These lines of Hood's are good examples of the use of dactylic rhythm in short lines:
Take' her up | ten'-der-ly,
Touch' her with | care';
Fash'-ioned so | slen'-der-ly,
Young' and so | fair'.
There is one more regular rhythm in English poetry, of which this line, save the last foot, is an example:
When the hounds' | of the spring' | are on win' | ter's trai'-ls.
This is another rhythm in which three syllables compose a foot, but the order of the dactylic is reversed: the strong syllable follows the two weak ones. It is called the anapestic, each foot being an anapest. Like the other three, it is used for lines of varying length, although seldom for one of more than four feet. Like the dactylic, it is seldom pure, especially in long lines. Its beauty is enhanced by the proper use of variations, which are generally made by dropping a weak syllable now and then, and by using an iambic foot at the end of the line, or, as here, an iambic foot followed by a single weak syllable. Many of Swinburne's most marvelous rhythmic effects are obtained by the union of anapestic and iambic feet, as in this:A sing'- | er there was' | in France' | of old' | By the
tide- | less, dol'- | orous mid' | land sea'.
An example of anapestic lines used in humorous poetry is found in Whitcomb Riley's "Grandfather Squeers":
And he had' | to wear light' | -ning rods ov'- | er his ears' | To
ev'- | en hear thun'- | der; sometimes' | even then' | He was
forced' | to request' | it to thun'- der again'. |
One thing to be noticed in all rhythms is that such words as "and," "now," "is," "it," etc., are sometimes used as strong syllables and sometimes as weak. That is because we sometimes naturally emphasize them and at other times do not, according bo the meaning and sound of the words used with them. The verse-writer should beware of forcing them into undue prominence; generally speaking, accented syllables should be words of significance both in sound and meaning.
Another thing for the worker in rhythms to beware of is the using of such words as "fire," "dire," "drawn," etc., as two syllables. It is a fault great poets have committed, but none the less a fault.

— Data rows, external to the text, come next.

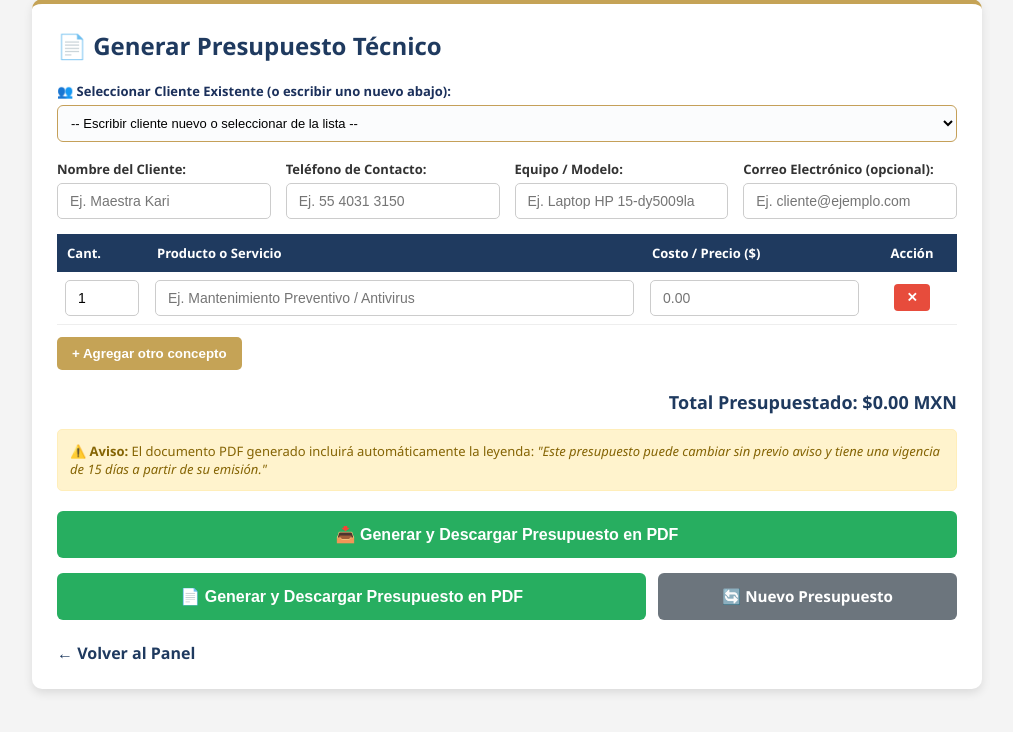
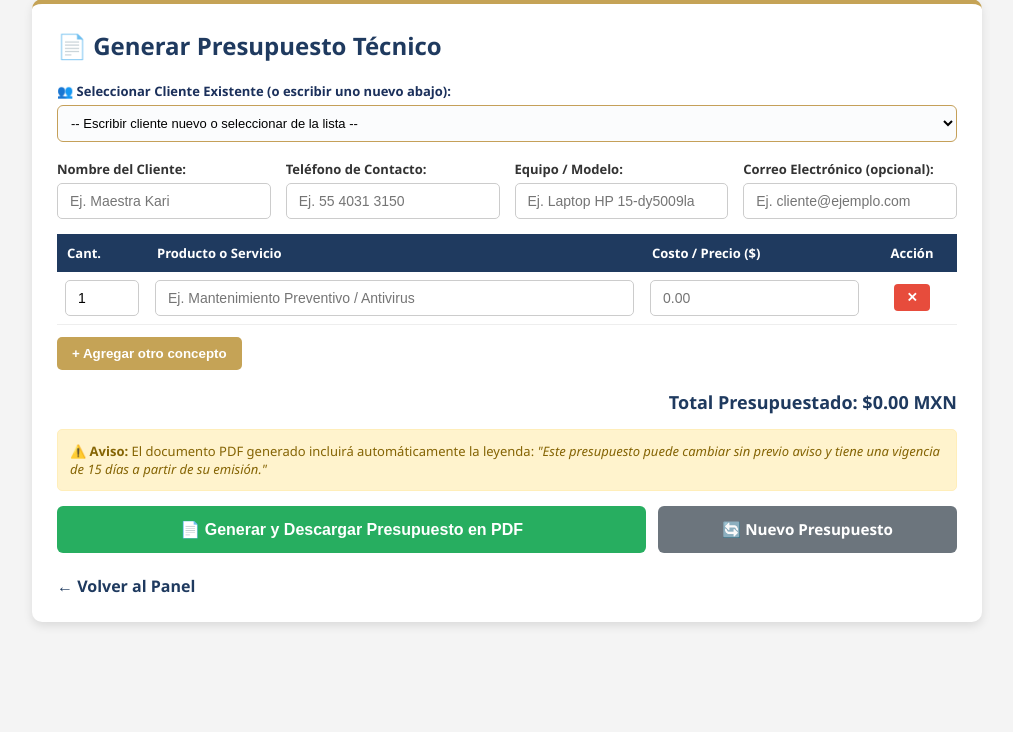
Before and after one commit to ArturoGtzRosas/servicio-gutierrez, a Flask app: page /crear_presupuesto in a window 1280 px wide. Shown: the part 29-761 px from the top of the page, without its empty margins (133-1146 px from the left). Run offline with Flask 3, Linux system fonts and the light colour scheme; the visitor is signed in with stand-in values (Sample User, id 1); data that the repository does not hold is empty; some libraries are stand-ins or nearby versions.

Commit message:
Elimina boton duplicado de generar presupuesto

```diff
--- a/templates/generar_presupuesto.html
+++ b/templates/generar_presupuesto.html
@@ -207,8 +207,6 @@
                     emisión."</em>
             </div>
 
-            <button type="submit" class="btn-submit">📥 Generar y Descargar Presupuesto en PDF</button>
-
             <div style="display: flex; gap: 12px; margin-top: 15px;">
                 <button type="submit" class="btn-submit" style="flex: 2; margin-top: 0;">📄 Generar y Descargar
                     Presupuesto en PDF</button>
```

By noting the rhythm, or order of syllables, and the meter, or length, of the lines in reading poetry one easily becomes familiar with the different varieties and the variations used in each. Such knowledge is as useful to a poet or verse writer as is an understanding of color and perspective to a painter or of harmony to a composer of music.